### [WHAT IS BEING ASKED]
What you return must match the records below character for character, except that no picture appears.
--- START ---
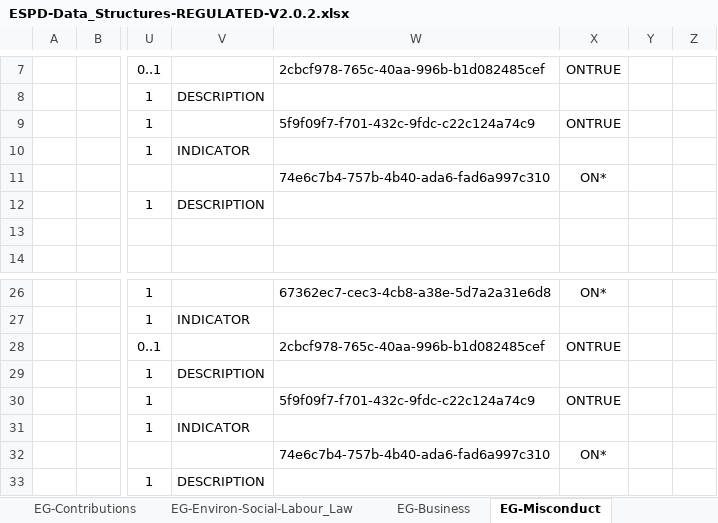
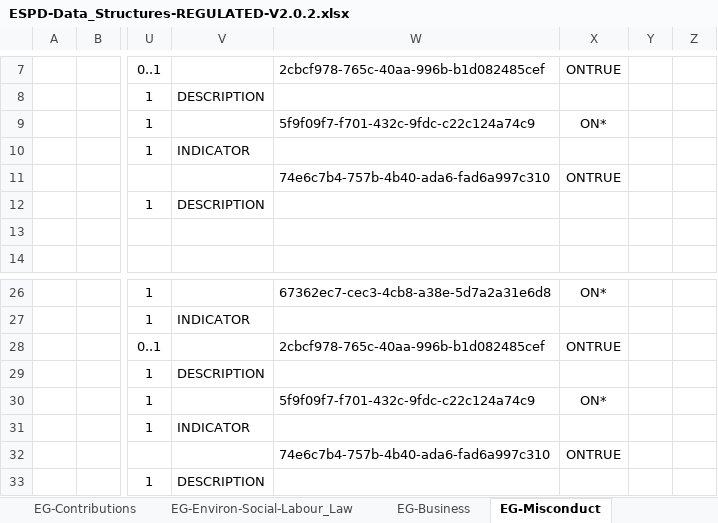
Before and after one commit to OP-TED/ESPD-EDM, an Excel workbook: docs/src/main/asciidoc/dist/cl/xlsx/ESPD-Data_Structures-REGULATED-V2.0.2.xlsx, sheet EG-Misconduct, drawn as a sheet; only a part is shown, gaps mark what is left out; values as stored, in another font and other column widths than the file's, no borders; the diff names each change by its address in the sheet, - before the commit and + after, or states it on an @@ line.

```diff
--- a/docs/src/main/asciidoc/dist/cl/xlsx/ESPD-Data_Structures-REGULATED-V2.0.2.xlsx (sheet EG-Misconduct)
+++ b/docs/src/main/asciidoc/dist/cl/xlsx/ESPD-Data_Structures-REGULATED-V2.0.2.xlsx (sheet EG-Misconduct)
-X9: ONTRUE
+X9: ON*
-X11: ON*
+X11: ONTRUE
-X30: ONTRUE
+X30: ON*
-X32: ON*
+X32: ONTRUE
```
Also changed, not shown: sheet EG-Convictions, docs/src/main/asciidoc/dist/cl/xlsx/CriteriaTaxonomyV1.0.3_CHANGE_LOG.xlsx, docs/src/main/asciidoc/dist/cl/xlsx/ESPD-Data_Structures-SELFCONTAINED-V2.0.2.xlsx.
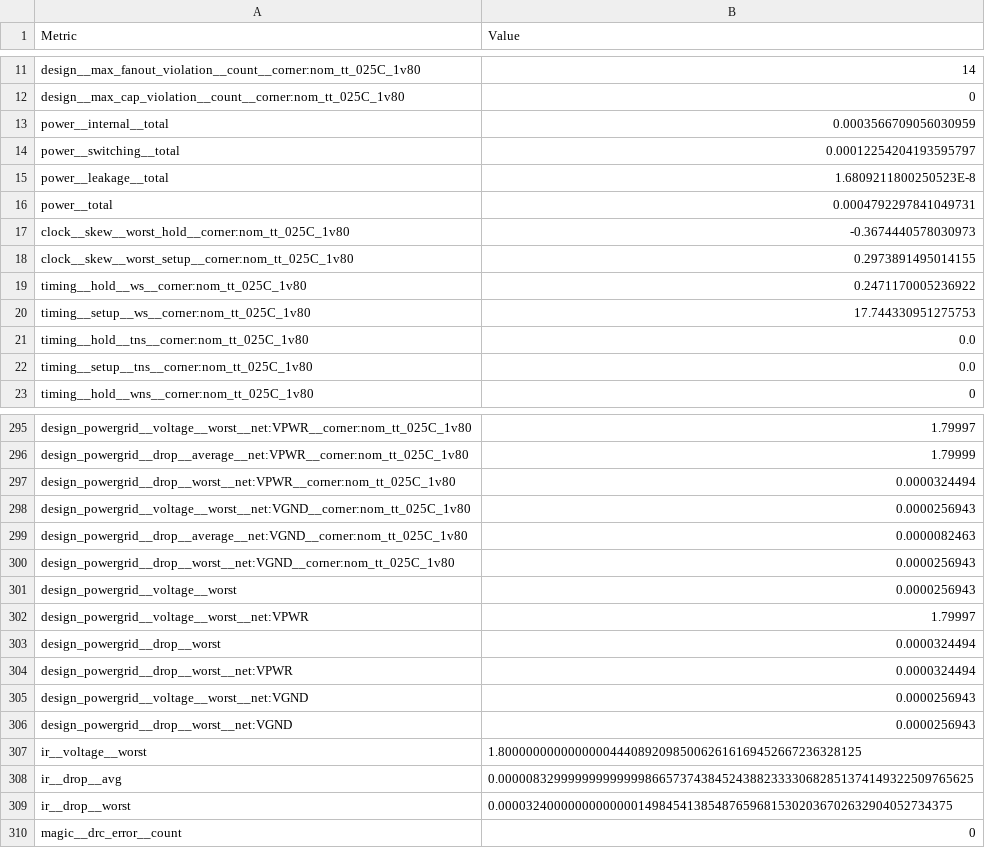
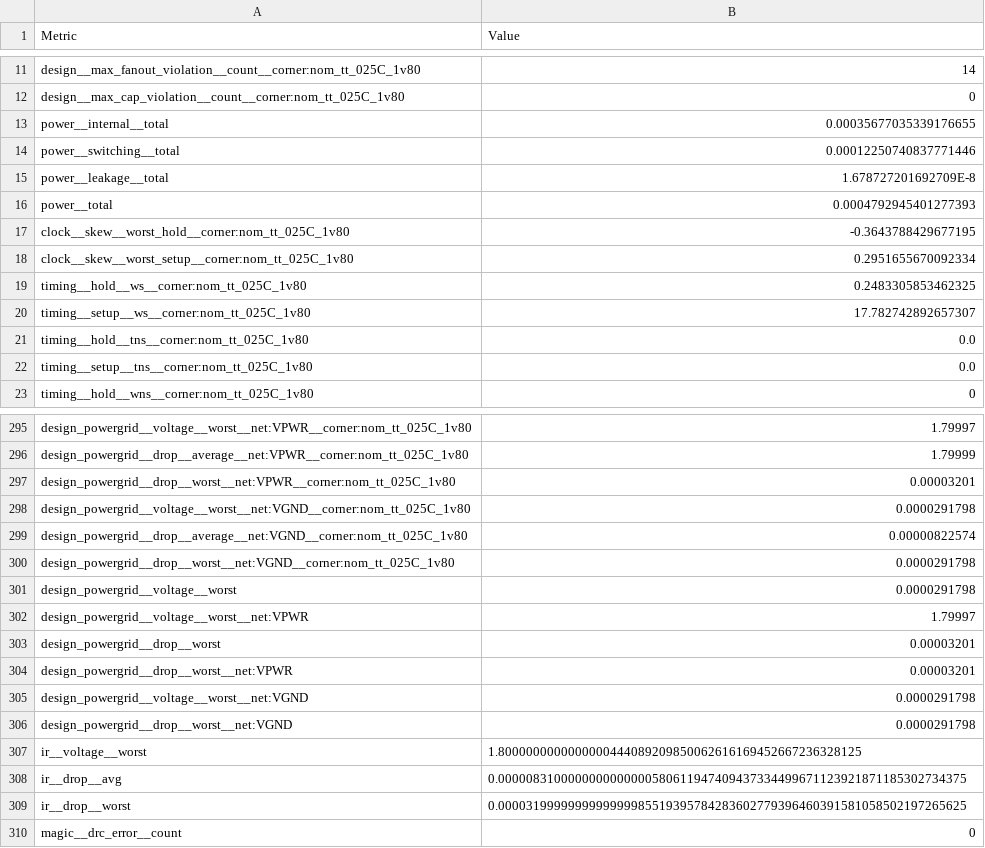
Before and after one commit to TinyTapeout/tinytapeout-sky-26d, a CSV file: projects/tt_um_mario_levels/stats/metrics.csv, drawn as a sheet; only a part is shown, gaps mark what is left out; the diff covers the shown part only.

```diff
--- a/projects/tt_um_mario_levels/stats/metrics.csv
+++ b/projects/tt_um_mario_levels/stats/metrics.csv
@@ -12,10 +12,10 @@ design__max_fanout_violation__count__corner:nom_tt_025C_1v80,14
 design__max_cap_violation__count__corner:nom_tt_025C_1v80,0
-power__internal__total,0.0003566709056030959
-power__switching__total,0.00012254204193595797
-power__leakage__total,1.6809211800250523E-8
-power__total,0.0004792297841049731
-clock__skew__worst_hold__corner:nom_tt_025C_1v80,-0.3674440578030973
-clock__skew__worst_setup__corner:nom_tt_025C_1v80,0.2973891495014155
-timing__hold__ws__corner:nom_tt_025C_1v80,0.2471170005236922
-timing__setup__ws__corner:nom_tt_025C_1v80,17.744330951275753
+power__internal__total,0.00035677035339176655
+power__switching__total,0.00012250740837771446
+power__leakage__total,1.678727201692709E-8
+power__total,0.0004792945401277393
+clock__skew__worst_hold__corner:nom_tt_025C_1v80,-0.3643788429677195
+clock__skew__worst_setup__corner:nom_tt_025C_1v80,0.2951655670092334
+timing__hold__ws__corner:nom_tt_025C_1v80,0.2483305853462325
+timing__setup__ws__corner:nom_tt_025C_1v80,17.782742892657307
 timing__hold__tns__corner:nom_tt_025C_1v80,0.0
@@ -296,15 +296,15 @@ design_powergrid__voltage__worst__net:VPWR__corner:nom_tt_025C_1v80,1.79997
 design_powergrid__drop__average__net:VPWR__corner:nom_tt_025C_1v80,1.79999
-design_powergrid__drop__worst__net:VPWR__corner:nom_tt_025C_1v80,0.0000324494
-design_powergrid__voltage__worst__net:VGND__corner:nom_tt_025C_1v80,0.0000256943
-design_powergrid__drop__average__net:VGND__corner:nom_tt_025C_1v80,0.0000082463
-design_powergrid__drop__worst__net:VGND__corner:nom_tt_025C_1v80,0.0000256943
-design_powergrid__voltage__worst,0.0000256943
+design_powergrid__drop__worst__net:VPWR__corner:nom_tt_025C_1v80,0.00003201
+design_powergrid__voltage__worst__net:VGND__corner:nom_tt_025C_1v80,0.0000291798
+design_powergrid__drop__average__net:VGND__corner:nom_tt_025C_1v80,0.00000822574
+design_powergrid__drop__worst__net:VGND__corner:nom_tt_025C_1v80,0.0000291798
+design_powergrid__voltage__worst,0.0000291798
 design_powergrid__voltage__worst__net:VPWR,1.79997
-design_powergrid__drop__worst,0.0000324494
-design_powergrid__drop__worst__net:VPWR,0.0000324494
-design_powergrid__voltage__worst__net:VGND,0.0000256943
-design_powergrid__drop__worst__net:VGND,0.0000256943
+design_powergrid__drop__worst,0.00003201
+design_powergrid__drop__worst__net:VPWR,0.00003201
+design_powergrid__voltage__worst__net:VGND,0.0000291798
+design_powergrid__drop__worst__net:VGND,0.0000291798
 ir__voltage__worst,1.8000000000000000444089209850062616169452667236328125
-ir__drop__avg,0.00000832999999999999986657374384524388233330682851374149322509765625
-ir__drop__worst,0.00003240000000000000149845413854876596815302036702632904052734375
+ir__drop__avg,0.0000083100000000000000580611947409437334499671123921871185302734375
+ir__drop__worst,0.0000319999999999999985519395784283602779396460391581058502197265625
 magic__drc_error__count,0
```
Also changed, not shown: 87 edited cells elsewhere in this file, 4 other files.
--- END ---
### [RESULT OF THE TASK]
Before and after one commit to OP-TED/ESPD-EDM, an Excel workbook: docs/src/main/asciidoc/dist/cl/xlsx/ESPD-Data_Structures-REGULATED-V2.0.2.xlsx, sheet EG-Misconduct, drawn as a sheet; only a part is shown, gaps mark what is left out; values as stored, in another font and other column widths than the file's, no borders; the diff names each change by its address in the sheet, - before the commit and + after, or states it on an @@ line.

```diff
--- a/docs/src/main/asciidoc/dist/cl/xlsx/ESPD-Data_Structures-REGULATED-V2.0.2.xlsx (sheet EG-Misconduct)
+++ b/docs/src/main/asciidoc/dist/cl/xlsx/ESPD-Data_Structures-REGULATED-V2.0.2.xlsx (sheet EG-Misconduct)
-X9: ONTRUE
+X9: ON*
-X11: ON*
+X11: ONTRUE
-X30: ONTRUE
+X30: ON*
-X32: ON*
+X32: ONTRUE
```
Also changed, not shown: sheet EG-Convictions, docs/src/main/asciidoc/dist/cl/xlsx/CriteriaTaxonomyV1.0.3_CHANGE_LOG.xlsx, docs/src/main/asciidoc/dist/cl/xlsx/ESPD-Data_Structures-SELFCONTAINED-V2.0.2.xlsx.
Before and after one commit to TinyTapeout/tinytapeout-sky-26d, a CSV file: projects/tt_um_mario_levels/stats/metrics.csv, drawn as a sheet; only a part is shown, gaps mark what is left out; the diff covers the shown part only.

```diff
--- a/projects/tt_um_mario_levels/stats/metrics.csv
+++ b/projects/tt_um_mario_levels/stats/metrics.csv
@@ -12,10 +12,10 @@ design__max_fanout_violation__count__corner:nom_tt_025C_1v80,14
 design__max_cap_violation__count__corner:nom_tt_025C_1v80,0
-power__internal__total,0.0003566709056030959
-power__switching__total,0.00012254204193595797
-power__leakage__total,1.6809211800250523E-8
-power__total,0.0004792297841049731
-clock__skew__worst_hold__corner:nom_tt_025C_1v80,-0.3674440578030973
-clock__skew__worst_setup__corner:nom_tt_025C_1v80,0.2973891495014155
-timing__hold__ws__corner:nom_tt_025C_1v80,0.2471170005236922
-timing__setup__ws__corner:nom_tt_025C_1v80,17.744330951275753
+power__internal__total,0.00035677035339176655
+power__switching__total,0.00012250740837771446
+power__leakage__total,1.678727201692709E-8
+power__total,0.0004792945401277393
+clock__skew__worst_hold__corner:nom_tt_025C_1v80,-0.3643788429677195
+clock__skew__worst_setup__corner:nom_tt_025C_1v80,0.2951655670092334
+timing__hold__ws__corner:nom_tt_025C_1v80,0.2483305853462325
+timing__setup__ws__corner:nom_tt_025C_1v80,17.782742892657307
 timing__hold__tns__corner:nom_tt_025C_1v80,0.0
@@ -296,15 +296,15 @@ design_powergrid__voltage__worst__net:VPWR__corner:nom_tt_025C_1v80,1.79997
 design_powergrid__drop__average__net:VPWR__corner:nom_tt_025C_1v80,1.79999
-design_powergrid__drop__worst__net:VPWR__corner:nom_tt_025C_1v80,0.0000324494
-design_powergrid__voltage__worst__net:VGND__corner:nom_tt_025C_1v80,0.0000256943
-design_powergrid__drop__average__net:VGND__corner:nom_tt_025C_1v80,0.0000082463
-design_powergrid__drop__worst__net:VGND__corner:nom_tt_025C_1v80,0.0000256943
-design_powergrid__voltage__worst,0.0000256943
+design_powergrid__drop__worst__net:VPWR__corner:nom_tt_025C_1v80,0.00003201
+design_powergrid__voltage__worst__net:VGND__corner:nom_tt_025C_1v80,0.0000291798
+design_powergrid__drop__average__net:VGND__corner:nom_tt_025C_1v80,0.00000822574
+design_powergrid__drop__worst__net:VGND__corner:nom_tt_025C_1v80,0.0000291798
+design_powergrid__voltage__worst,0.0000291798
 design_powergrid__voltage__worst__net:VPWR,1.79997
-design_powergrid__drop__worst,0.0000324494
-design_powergrid__drop__worst__net:VPWR,0.0000324494
-design_powergrid__voltage__worst__net:VGND,0.0000256943
-design_powergrid__drop__worst__net:VGND,0.0000256943
+design_powergrid__drop__worst,0.00003201
+design_powergrid__drop__worst__net:VPWR,0.00003201
+design_powergrid__voltage__worst__net:VGND,0.0000291798
+design_powergrid__drop__worst__net:VGND,0.0000291798
 ir__voltage__worst,1.8000000000000000444089209850062616169452667236328125
-ir__drop__avg,0.00000832999999999999986657374384524388233330682851374149322509765625
-ir__drop__worst,0.00003240000000000000149845413854876596815302036702632904052734375
+ir__drop__avg,0.0000083100000000000000580611947409437334499671123921871185302734375
+ir__drop__worst,0.0000319999999999999985519395784283602779396460391581058502197265625
 magic__drc_error__count,0
```
Also changed, not shown: 87 edited cells elsewhere in this file, 4 other files.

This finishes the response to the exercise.